- YOUR INSTRUCTIONS: Across the whole listing, find how many lines contain "ubuntu", then write that number and nothing else.

- RECORDS SUPPLIED:
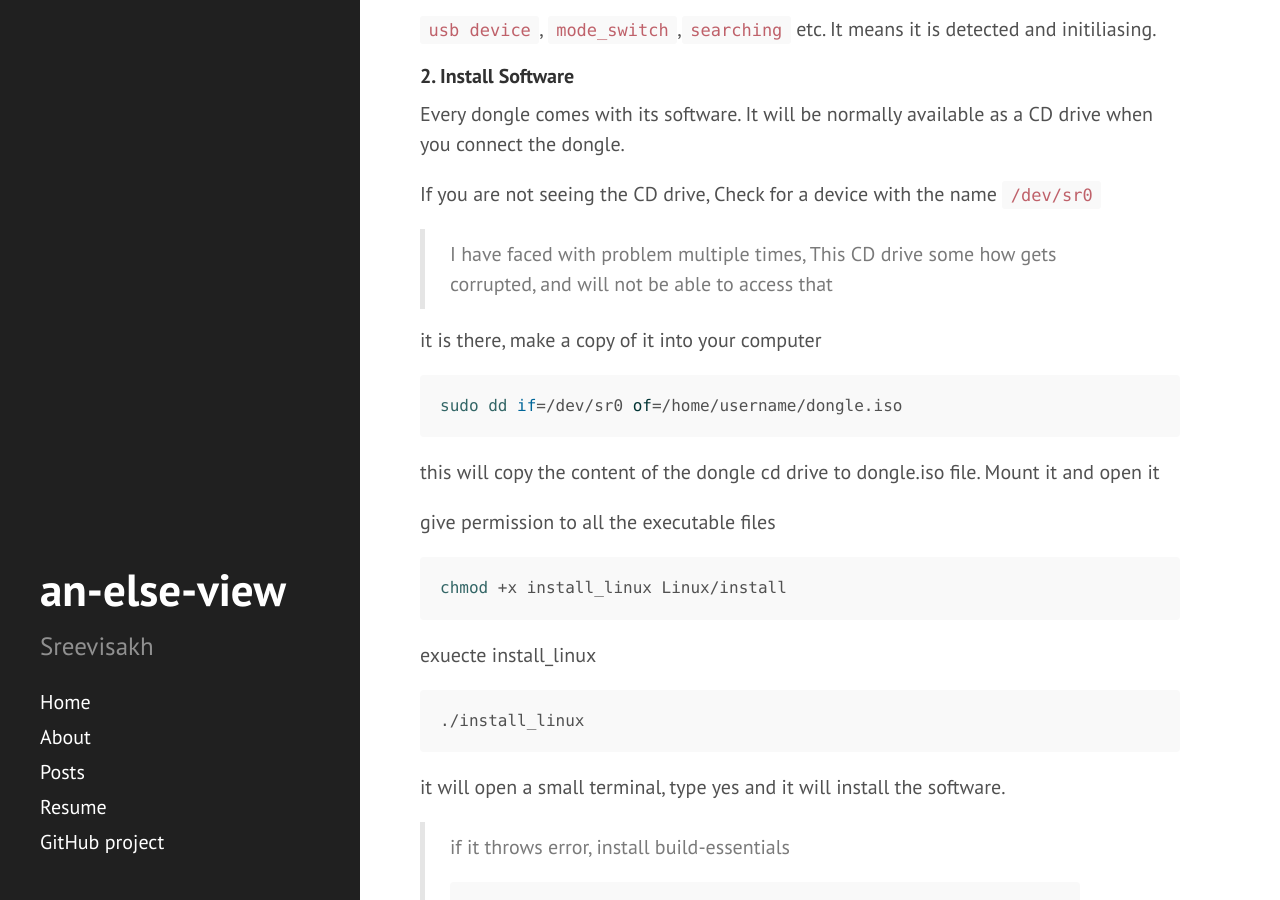
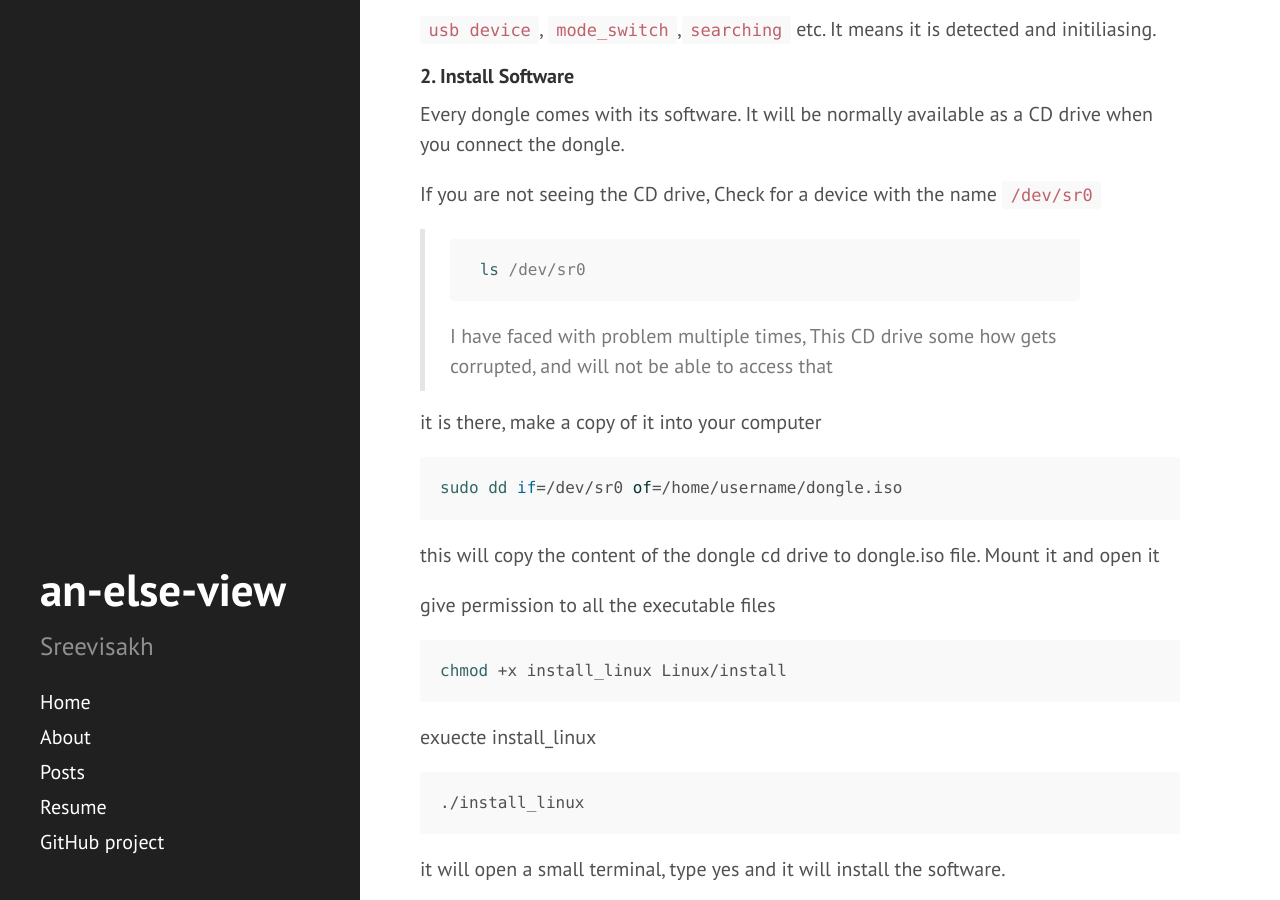
Before and after one commit to sreevisakh/sreevisakh.github.io.original, a Jekyll site: the page built from _posts/2016-10-16-install-4g-dongle-in-ubuntu.md, in a window 1280 px wide and 900 px high, scrolled down 696 px. Built offline with Jekyll 4.4.1, drawn with Linux system fonts in a browser that asks for light colours; Markdown is read by kramdown in place of the engine named in the settings; comment, search, counter and statistics services are not loaded.

Commit message:
Install 4G dongle in ubuntu

````diff
--- a/_posts/2016-10-16-install-4g-dongle-in-ubuntu.md
+++ b/_posts/2016-10-16-install-4g-dongle-in-ubuntu.md
@@ -30,6 +30,10 @@ Every dongle comes with its software. It will be normally available as a CD driv
 
 If you are not seeing the CD drive, Check for a device with the name `/dev/sr0`
 
+>  ```sh
+>  ls /dev/sr0
+>  ```
+>
 >  I have faced with problem multiple times, This CD drive some how gets corrupted, and will not be able to access that
 
 it is there, make a copy of it into your computer
````
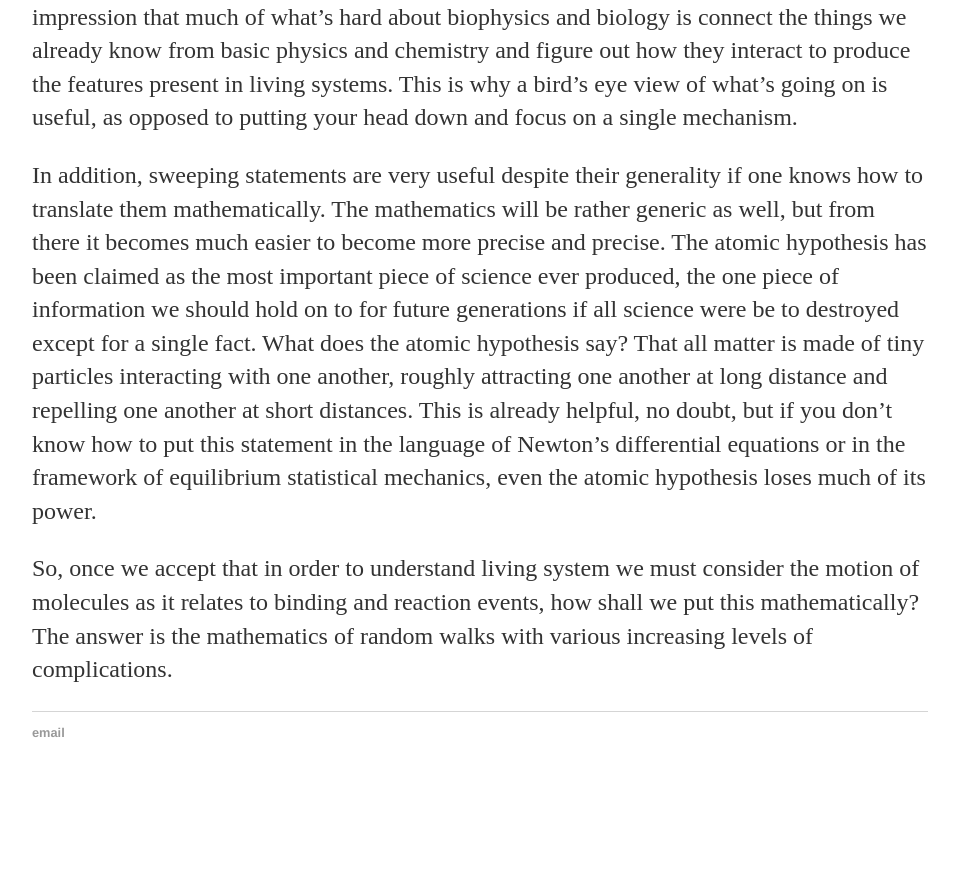
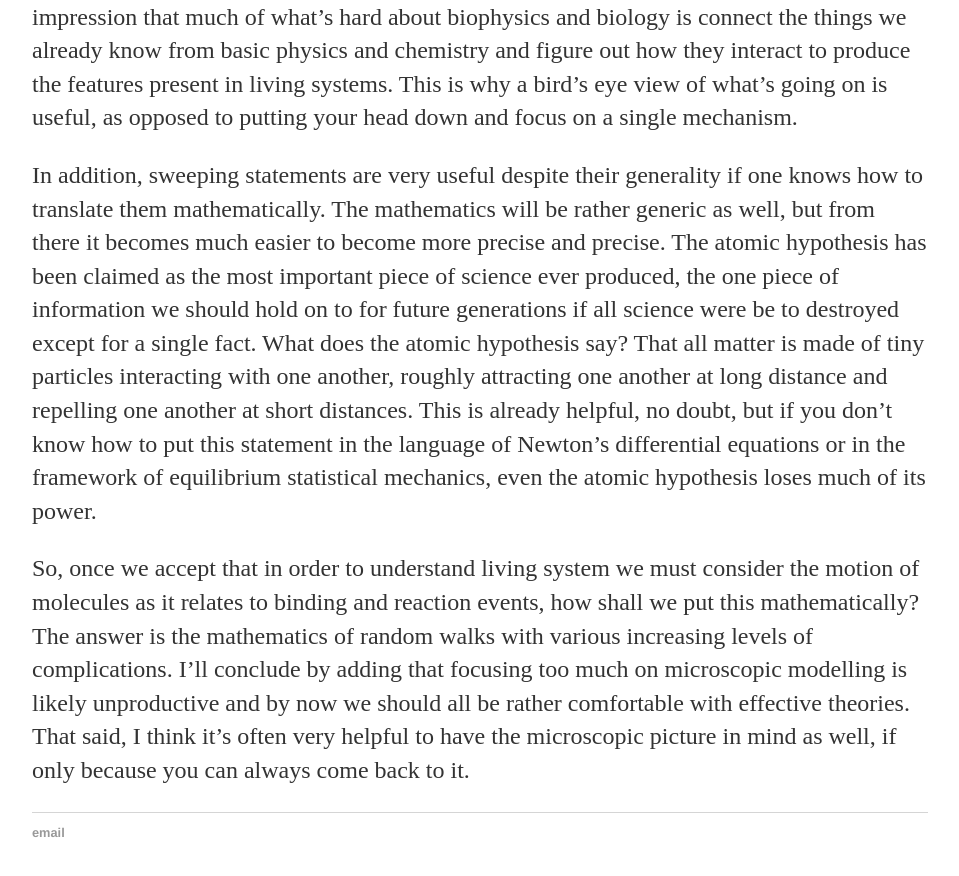
Before and after one commit to ghostsandmachines/ghostsandmachines.github.io, a Jekyll site: the page built from _posts/2019-01-09-ghost-and-machines-site-launched.md, in a window 1280 px wide and 900 px high, scrolled down 1531 px. Shown: the top 876 px of the window, without its empty margins (160-1119 px from the left). Built offline with Jekyll 4.4.1, drawn with Linux system fonts in a browser that asks for light colours; before the commit the page ends 2331 px from its top, so only the background shows below that.

Commit message:
Update 2019-01-09-ghost-and-machines-site-launched.md

```diff
--- a/_posts/2019-01-09-ghost-and-machines-site-launched.md
+++ b/_posts/2019-01-09-ghost-and-machines-site-launched.md
@@ -16,4 +16,4 @@ Sweeping statements such as the one above are almost as useless as they are usef
 
 In addition, sweeping statements are very useful despite their generality if one knows how to translate them mathematically. The mathematics will be rather generic as well, but from there it becomes much easier to become more precise and precise. The atomic hypothesis has been claimed as the most important piece of science ever produced, the one piece of information we should hold on to for future generations if all science were be to destroyed except for a single fact. What does the atomic hypothesis say? That all matter is made of tiny particles interacting with one another, roughly attracting one another at long distance and repelling one another at short distances. This is already helpful, no doubt, but if you don't know how to put this statement in the language of Newton's differential equations or in the framework of equilibrium statistical mechanics, even the atomic hypothesis loses much of its power.
 
-So, once we accept that in order to understand living system we must consider the motion of molecules as it relates to binding and reaction events, how shall we put this mathematically? The answer is the mathematics of random walks with various increasing levels of complications.
+So, once we accept that in order to understand living system we must consider the motion of molecules as it relates to binding and reaction events, how shall we put this mathematically? The answer is the mathematics of random walks with various increasing levels of complications. I'll conclude by adding that focusing too much on microscopic modelling is likely unproductive and by now we should all be rather comfortable with effective theories. That said, I think it's often very helpful to have the microscopic picture in mind as well, if only because you can always come back to it.
```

- SOLUTION BELOW: 4